◆ **WHAT IS REQUIRED**
In the records that follow, find each line with the word "IPhone" and copy it.
*** EXTRACTED MATERIAL ***
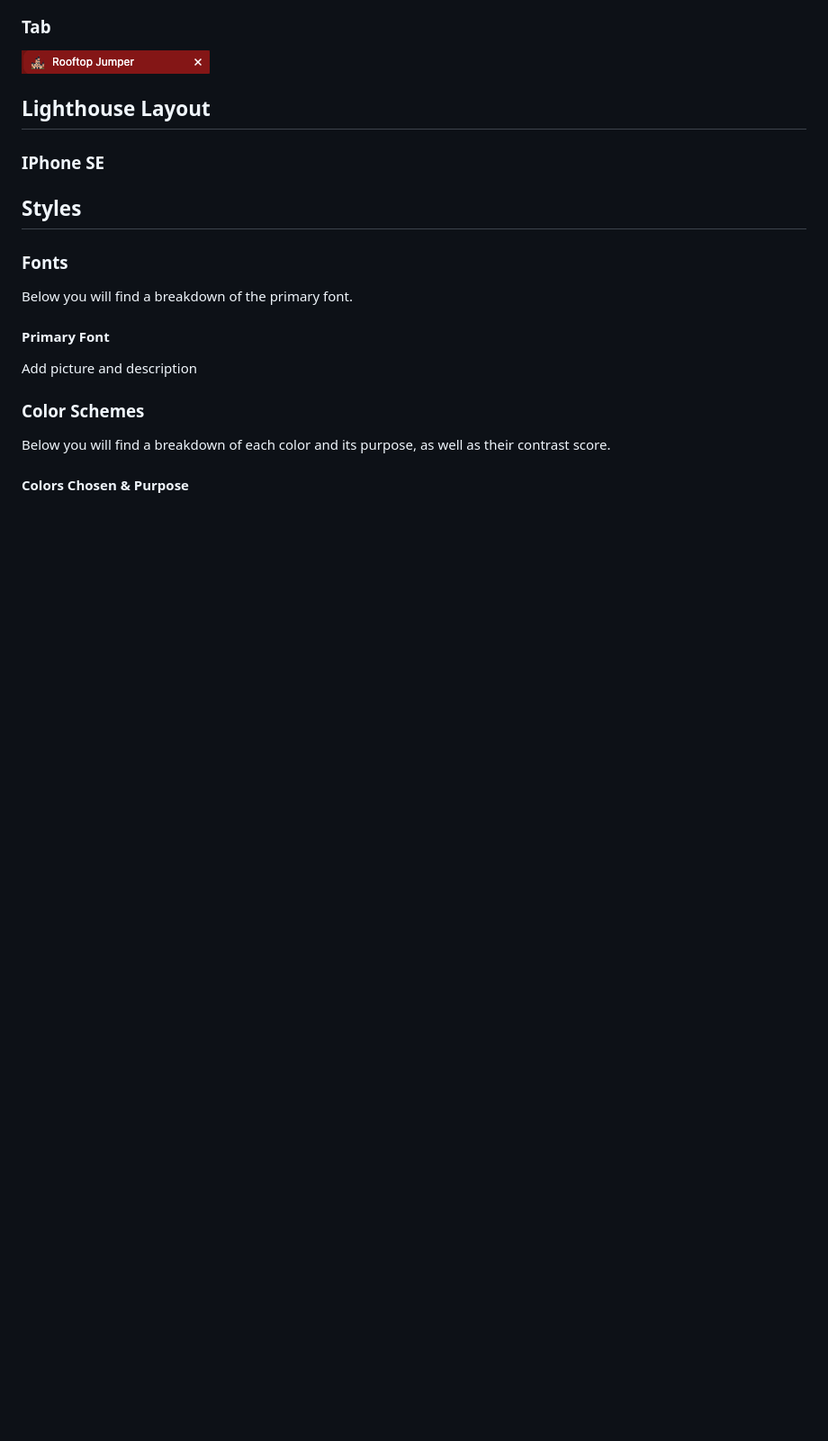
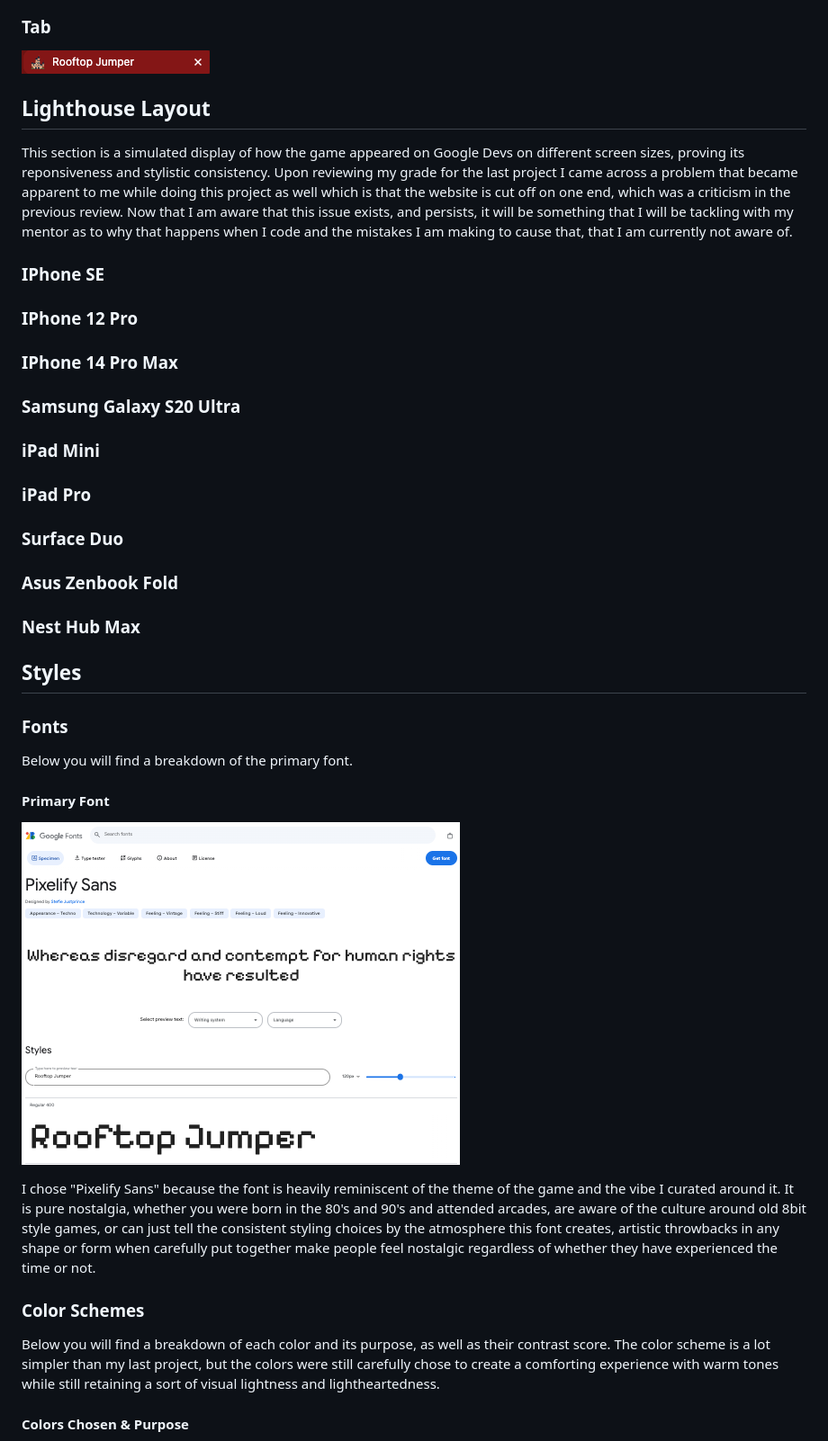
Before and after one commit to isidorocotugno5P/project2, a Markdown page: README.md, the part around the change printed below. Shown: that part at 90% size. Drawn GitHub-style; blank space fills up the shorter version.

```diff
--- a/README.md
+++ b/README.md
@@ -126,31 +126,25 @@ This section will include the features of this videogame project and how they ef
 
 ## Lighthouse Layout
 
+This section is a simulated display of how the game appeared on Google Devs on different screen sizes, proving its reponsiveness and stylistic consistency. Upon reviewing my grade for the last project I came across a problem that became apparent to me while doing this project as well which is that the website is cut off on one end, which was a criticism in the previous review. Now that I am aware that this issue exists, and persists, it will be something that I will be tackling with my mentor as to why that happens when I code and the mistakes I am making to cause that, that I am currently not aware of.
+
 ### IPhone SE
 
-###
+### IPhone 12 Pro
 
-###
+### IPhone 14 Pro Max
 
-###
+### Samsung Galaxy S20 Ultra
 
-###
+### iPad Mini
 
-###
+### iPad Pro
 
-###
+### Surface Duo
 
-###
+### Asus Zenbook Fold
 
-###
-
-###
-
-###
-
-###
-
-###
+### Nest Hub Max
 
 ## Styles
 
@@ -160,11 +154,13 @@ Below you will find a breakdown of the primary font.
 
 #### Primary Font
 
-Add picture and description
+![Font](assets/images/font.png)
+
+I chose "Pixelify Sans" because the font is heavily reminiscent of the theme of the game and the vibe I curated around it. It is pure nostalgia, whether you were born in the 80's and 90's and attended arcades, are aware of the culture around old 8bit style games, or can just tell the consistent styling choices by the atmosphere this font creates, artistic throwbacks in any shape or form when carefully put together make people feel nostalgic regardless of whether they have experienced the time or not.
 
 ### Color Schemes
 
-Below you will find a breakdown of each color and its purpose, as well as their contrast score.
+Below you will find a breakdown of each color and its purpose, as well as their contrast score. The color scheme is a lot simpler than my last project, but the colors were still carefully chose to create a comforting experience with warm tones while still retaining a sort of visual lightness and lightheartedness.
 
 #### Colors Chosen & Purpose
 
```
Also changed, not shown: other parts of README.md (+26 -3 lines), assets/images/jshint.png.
*** End of EXTRACTED MATERIAL ***
*** EXTRACTED MATERIAL ***
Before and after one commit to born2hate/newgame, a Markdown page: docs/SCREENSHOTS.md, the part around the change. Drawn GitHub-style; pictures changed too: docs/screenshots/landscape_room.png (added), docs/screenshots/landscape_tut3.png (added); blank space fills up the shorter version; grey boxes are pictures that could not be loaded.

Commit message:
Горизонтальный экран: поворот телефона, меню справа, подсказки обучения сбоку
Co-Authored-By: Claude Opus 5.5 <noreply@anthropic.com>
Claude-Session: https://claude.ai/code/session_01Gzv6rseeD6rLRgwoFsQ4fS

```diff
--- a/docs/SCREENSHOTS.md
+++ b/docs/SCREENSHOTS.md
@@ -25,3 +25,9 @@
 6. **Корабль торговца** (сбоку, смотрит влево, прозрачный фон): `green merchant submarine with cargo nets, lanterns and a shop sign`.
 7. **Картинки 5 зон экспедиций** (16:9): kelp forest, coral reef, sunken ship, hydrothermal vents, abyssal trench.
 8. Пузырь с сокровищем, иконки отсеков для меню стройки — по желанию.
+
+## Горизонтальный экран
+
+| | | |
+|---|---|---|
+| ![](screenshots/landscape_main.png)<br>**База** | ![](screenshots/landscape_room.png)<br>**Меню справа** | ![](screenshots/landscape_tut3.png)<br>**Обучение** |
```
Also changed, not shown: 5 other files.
*** End of EXTRACTED MATERIAL ***
*** EXTRACTED MATERIAL ***
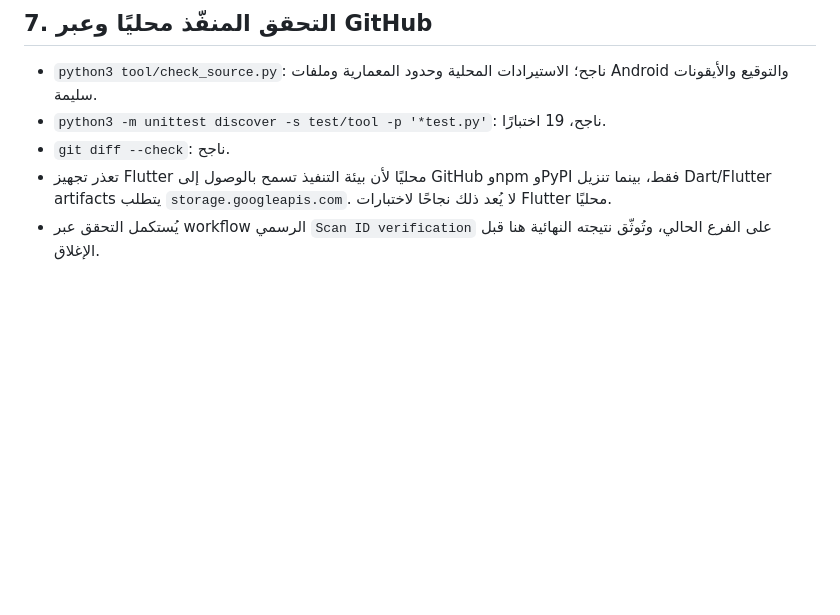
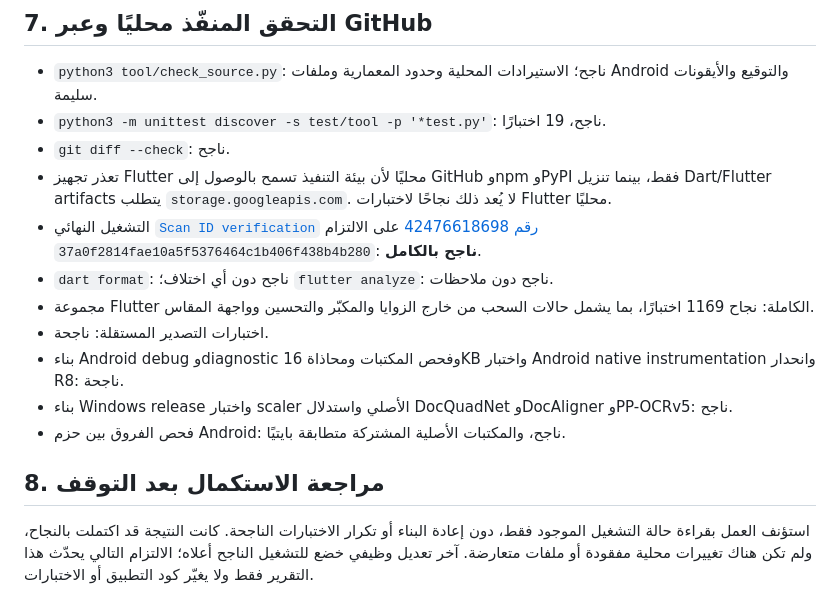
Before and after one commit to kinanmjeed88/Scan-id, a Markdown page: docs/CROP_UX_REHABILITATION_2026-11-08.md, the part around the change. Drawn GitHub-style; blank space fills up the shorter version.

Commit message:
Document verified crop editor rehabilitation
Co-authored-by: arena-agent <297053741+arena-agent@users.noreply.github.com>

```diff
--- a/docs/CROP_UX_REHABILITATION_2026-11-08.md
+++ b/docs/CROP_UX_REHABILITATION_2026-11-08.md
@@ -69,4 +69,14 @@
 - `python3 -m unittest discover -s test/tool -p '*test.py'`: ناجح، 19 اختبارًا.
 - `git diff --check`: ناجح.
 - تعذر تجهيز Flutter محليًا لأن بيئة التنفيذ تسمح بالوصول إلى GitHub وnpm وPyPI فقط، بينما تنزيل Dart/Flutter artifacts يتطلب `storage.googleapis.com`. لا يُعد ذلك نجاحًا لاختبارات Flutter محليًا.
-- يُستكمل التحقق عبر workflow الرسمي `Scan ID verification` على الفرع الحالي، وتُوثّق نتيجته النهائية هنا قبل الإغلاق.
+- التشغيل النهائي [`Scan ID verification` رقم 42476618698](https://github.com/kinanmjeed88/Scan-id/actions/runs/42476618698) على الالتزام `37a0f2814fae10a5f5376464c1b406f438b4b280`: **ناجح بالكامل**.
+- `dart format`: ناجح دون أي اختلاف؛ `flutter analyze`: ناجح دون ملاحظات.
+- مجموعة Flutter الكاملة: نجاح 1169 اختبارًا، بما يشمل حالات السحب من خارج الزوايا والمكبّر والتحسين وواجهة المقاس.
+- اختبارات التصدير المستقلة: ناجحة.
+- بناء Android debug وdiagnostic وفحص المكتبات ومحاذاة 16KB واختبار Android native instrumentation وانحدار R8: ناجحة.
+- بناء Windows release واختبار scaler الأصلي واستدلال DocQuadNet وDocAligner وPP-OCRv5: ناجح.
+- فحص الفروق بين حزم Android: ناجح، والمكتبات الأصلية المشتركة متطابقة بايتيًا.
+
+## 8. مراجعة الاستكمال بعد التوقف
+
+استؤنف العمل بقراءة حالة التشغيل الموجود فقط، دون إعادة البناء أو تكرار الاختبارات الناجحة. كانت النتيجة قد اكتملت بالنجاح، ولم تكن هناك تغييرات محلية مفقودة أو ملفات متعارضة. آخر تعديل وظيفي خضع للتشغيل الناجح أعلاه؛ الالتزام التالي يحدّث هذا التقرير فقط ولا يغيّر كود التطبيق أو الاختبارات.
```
*** End of EXTRACTED MATERIAL ***
◆ **ANSWER TO THIS TASK**
 ### IPhone SE
+### IPhone 12 Pro
+### IPhone 14 Pro Max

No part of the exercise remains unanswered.